> EXERCISE: Wherever "statistics" appears in the records below, copy the line that holds it.

___ RECORDS SUPPLIED ___

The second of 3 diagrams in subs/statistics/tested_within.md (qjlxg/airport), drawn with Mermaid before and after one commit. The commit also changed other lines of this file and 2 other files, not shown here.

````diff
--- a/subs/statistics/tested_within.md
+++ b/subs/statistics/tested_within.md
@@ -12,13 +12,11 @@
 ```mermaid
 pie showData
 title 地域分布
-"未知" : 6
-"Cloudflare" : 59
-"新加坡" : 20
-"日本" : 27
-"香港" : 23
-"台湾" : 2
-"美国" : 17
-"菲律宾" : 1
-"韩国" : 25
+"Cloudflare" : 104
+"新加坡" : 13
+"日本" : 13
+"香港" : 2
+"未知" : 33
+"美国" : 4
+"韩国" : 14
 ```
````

___

> OUTPUT OF THE TASK:
The second of 3 diagrams in subs/statistics/tested_within.md (qjlxg/airport), drawn with Mermaid before and after one commit. The commit also changed other lines of this file and 2 other files, not shown here.
--- a/subs/statistics/tested_within.md
+++ b/subs/statistics/tested_within.md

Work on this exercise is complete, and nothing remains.